The proposed reconstruction incorporates the low-rank constraint in the SENSE-based parallel imaging formulation which uses coil sensitivities explicitly, derived from a separate multi-shot calibration dataset in this work. The moderate phase variations in fMRI typically do not lead to visible artifacts in the calculated coil sensitivities.
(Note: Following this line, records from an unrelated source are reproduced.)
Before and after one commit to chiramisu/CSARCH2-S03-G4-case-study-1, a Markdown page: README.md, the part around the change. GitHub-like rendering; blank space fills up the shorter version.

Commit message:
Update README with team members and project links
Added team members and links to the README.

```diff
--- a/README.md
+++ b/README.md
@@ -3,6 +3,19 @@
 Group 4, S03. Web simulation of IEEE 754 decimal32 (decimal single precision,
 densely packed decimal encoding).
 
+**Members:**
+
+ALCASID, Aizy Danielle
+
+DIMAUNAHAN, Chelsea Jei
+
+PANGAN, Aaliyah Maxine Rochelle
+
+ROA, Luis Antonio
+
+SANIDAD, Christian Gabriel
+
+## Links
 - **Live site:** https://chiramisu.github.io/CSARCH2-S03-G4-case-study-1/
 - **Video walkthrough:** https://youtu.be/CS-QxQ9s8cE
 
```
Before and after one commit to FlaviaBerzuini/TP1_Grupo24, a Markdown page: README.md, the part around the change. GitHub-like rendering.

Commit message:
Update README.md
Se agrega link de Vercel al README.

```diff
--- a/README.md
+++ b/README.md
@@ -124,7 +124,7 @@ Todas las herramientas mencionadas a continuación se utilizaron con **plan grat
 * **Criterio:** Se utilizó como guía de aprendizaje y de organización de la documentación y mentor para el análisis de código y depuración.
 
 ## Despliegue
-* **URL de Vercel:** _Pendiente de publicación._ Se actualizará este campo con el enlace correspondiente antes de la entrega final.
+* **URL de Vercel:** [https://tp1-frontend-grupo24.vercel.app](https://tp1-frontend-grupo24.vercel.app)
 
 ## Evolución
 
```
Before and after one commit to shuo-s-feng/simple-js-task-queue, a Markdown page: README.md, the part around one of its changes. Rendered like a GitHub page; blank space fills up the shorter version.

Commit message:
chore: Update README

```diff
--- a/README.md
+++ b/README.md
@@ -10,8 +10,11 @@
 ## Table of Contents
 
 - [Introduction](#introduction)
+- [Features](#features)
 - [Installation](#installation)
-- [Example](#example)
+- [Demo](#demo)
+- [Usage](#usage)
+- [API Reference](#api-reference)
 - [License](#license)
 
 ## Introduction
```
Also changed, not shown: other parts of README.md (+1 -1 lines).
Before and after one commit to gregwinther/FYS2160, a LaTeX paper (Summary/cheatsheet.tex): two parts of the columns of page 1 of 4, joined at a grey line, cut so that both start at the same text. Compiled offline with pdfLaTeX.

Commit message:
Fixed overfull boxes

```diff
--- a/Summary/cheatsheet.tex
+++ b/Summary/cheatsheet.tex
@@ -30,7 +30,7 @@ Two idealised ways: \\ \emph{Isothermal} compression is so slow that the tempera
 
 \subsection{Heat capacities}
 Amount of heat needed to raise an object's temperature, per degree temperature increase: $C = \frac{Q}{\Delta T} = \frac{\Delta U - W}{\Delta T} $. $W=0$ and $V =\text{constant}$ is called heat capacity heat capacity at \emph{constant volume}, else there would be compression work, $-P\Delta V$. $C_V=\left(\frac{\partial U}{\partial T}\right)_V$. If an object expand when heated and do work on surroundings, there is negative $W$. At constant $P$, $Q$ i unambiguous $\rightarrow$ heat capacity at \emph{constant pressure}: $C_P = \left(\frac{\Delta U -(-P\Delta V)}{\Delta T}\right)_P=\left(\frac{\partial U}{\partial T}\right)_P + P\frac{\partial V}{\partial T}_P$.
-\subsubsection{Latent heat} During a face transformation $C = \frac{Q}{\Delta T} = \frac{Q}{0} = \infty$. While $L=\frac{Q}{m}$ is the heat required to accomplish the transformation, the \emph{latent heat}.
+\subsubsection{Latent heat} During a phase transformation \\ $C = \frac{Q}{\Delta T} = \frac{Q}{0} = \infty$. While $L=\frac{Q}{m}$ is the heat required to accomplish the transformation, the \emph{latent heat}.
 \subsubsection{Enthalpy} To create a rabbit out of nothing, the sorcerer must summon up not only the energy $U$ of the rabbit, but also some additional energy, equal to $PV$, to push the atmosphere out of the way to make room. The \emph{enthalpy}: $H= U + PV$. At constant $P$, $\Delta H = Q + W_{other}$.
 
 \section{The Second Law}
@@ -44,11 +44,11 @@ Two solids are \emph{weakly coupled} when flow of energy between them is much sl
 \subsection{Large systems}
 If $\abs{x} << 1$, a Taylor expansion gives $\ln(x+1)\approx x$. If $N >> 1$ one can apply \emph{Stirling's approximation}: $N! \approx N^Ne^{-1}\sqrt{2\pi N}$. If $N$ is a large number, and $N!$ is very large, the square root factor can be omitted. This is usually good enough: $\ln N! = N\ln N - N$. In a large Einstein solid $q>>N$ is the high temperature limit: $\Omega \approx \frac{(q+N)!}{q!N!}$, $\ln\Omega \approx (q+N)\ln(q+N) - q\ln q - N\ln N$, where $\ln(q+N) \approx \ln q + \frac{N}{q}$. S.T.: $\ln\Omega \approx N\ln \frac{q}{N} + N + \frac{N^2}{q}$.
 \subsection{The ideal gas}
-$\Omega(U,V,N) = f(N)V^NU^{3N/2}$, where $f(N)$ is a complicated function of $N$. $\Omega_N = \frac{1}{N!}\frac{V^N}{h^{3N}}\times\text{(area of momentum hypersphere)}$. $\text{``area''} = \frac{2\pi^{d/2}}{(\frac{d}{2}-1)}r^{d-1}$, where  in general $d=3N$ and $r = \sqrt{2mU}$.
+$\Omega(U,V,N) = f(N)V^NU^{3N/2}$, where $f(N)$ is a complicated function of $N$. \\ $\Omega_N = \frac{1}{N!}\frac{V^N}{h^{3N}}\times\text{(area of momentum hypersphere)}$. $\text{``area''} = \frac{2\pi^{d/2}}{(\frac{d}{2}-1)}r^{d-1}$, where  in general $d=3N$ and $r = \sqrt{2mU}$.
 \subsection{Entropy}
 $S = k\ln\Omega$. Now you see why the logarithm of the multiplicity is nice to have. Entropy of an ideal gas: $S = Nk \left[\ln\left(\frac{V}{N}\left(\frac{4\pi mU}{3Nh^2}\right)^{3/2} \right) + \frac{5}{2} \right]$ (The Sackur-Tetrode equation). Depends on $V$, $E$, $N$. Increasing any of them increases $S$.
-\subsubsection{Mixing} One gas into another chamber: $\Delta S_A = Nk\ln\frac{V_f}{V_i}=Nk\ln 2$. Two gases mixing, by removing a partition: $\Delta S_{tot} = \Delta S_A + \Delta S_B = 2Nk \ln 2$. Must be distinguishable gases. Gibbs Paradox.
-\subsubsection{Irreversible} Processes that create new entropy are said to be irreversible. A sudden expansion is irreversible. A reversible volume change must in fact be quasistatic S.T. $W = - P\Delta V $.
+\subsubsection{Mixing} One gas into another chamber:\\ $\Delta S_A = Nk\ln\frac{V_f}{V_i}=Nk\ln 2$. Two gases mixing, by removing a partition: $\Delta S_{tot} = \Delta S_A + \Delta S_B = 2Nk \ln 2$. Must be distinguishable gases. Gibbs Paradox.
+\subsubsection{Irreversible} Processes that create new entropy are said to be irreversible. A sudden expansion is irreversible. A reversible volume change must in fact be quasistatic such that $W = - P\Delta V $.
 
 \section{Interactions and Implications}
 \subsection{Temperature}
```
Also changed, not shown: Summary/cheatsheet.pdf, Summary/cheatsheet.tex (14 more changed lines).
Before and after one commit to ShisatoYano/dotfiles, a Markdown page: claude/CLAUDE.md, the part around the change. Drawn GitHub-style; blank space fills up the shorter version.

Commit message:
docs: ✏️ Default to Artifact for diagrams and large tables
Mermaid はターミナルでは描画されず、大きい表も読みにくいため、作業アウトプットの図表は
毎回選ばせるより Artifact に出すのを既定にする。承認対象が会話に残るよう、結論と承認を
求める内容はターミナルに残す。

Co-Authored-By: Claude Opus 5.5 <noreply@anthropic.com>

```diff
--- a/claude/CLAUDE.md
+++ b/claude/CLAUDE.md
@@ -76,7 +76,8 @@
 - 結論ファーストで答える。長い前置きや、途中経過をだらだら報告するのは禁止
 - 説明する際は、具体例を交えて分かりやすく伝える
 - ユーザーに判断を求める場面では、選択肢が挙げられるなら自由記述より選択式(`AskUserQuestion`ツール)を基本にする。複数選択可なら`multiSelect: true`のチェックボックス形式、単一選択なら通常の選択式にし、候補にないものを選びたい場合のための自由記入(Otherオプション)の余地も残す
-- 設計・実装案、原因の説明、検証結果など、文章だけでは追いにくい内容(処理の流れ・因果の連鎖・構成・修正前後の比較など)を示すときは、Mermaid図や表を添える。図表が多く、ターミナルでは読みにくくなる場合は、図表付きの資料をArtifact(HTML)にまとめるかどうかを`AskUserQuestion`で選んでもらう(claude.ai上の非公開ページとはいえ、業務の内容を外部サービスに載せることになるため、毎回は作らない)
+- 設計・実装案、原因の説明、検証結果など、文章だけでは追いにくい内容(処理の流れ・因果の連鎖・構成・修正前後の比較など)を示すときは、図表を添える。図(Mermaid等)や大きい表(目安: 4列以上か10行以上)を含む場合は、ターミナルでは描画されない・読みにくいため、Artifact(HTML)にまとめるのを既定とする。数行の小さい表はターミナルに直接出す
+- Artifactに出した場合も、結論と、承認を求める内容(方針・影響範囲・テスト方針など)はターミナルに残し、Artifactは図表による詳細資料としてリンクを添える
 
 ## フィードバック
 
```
However, in the worst case scenario when high fidelity coil sensitivity maps cannot be obtained from the multi-shot calibration data, alternative approaches can be used, such as employing the low-rank tensor representation (Hess et al., 2021; Liu et al., 2021; Yi et al., 2021) of multi-channel k-space for a calibration-less reconstruction without explicit use of coil sensitivity maps, or using a calibration consistency constraint that jointly identifies a coilnullspace from the imaging and calibration data, without trusting either dataset completely (Lobos et al., 2021). In addition, we did not use partial Fourier sampling in this work, which is also compatible with the seg-CAIPI trajectory. When partial Fourier sampling is used, virtual conjugate k-space shots (Bilgic et al., 2019) can also be incorporated into the Hankel matrix construction. This approach was evaluated, however, our reconstruction results were not further improved compared to the results achieved without the addition of virtual conjugate shots (Figure S5). Some possible reasons may be that the baseline image phase was not sufficiently smooth, or that the reconstruction problem was sufficiently well-conditioned that an additional constraint did not significantly impact reconstruction fidelity.

We use the convex nuclear norm to enforce the low-rank property of the Hankel matrix in this paper. However, non-convex low-rank penalties have been shown to outperform convex approaches (Haldar, 2014), which was also evaluated in this study by using strict rank constraints, but our preliminary results did not show a significant difference between using convex and non-convex formulations, and for simplicity we chose to use the convex formulation for the results in this paper. Further investigations into non-convex optimizations could be an interesting direction for future research.

One limitation of the proposed reconstruction is the computation time. The reconstruction takes ~130 seconds (3.1 GHz Intel Core i7 and 16 GB RAM) per slice for a 116 × 48 sagittal matrix size and 32 sensitivity channels. However, all sagittal slices can be reconstructed independently, so the reconstruction does parallelize well with additional computational resources. The reconstruction time could probably be further reduced by code optimization, using an SVD-free rank minimization algorithm (Bilgic et al., 2019; Lee et al., 2016b), or a matrix lifting-free algorithm (Ongie and Jacob, 2017). Another limitation of this work is that no consideration of motion artifacts is taken into account. As the low-rank property of the block Hankel matrix representation of the multi-segment k-space relies on the assumption that different segments share the same image magnitude, motion induced magnitude mismatch between segments could violate this assumption. Thus, a future extension of this work could be to incorporate motion estimates in the forward model to improve the low-rankness of the block Hankel matrix representation and ultimately the robustness of 3D multishot joint reconstruction further. We anticipate that one particularly useful application of the proposed method is in brainstem and spinal cord imaging, where multi-shot 3D imaging can provide the high spatial resolution needed to resolve important structures, but where respiration induced phase variations are expected to be more significant, and motion artefacts could also be more severe.

## 5. Conclusion

In this work, we proposed to use the low-rank constrained reconstruction on the data acquired with the segmented 3D-CAIPI sampling trajectory, which is demonstrated to be less sensitive to inter-shot phase variations and thus improve the robustness of 3D multi-shot EPI for fMRI at 7T.

## Acknowledgement

The Wellcome Centre for Integrative Neuroimaging is supported by core funding from the Wellcome Trust (203139/Z/16/Z). MC and WW are supported by the Royal Academy of Engineering (RF201617\16\23, RF201819\18\92). MC also receives research support from Engineering and Physical Sciences Research Council (EP/T013133/1).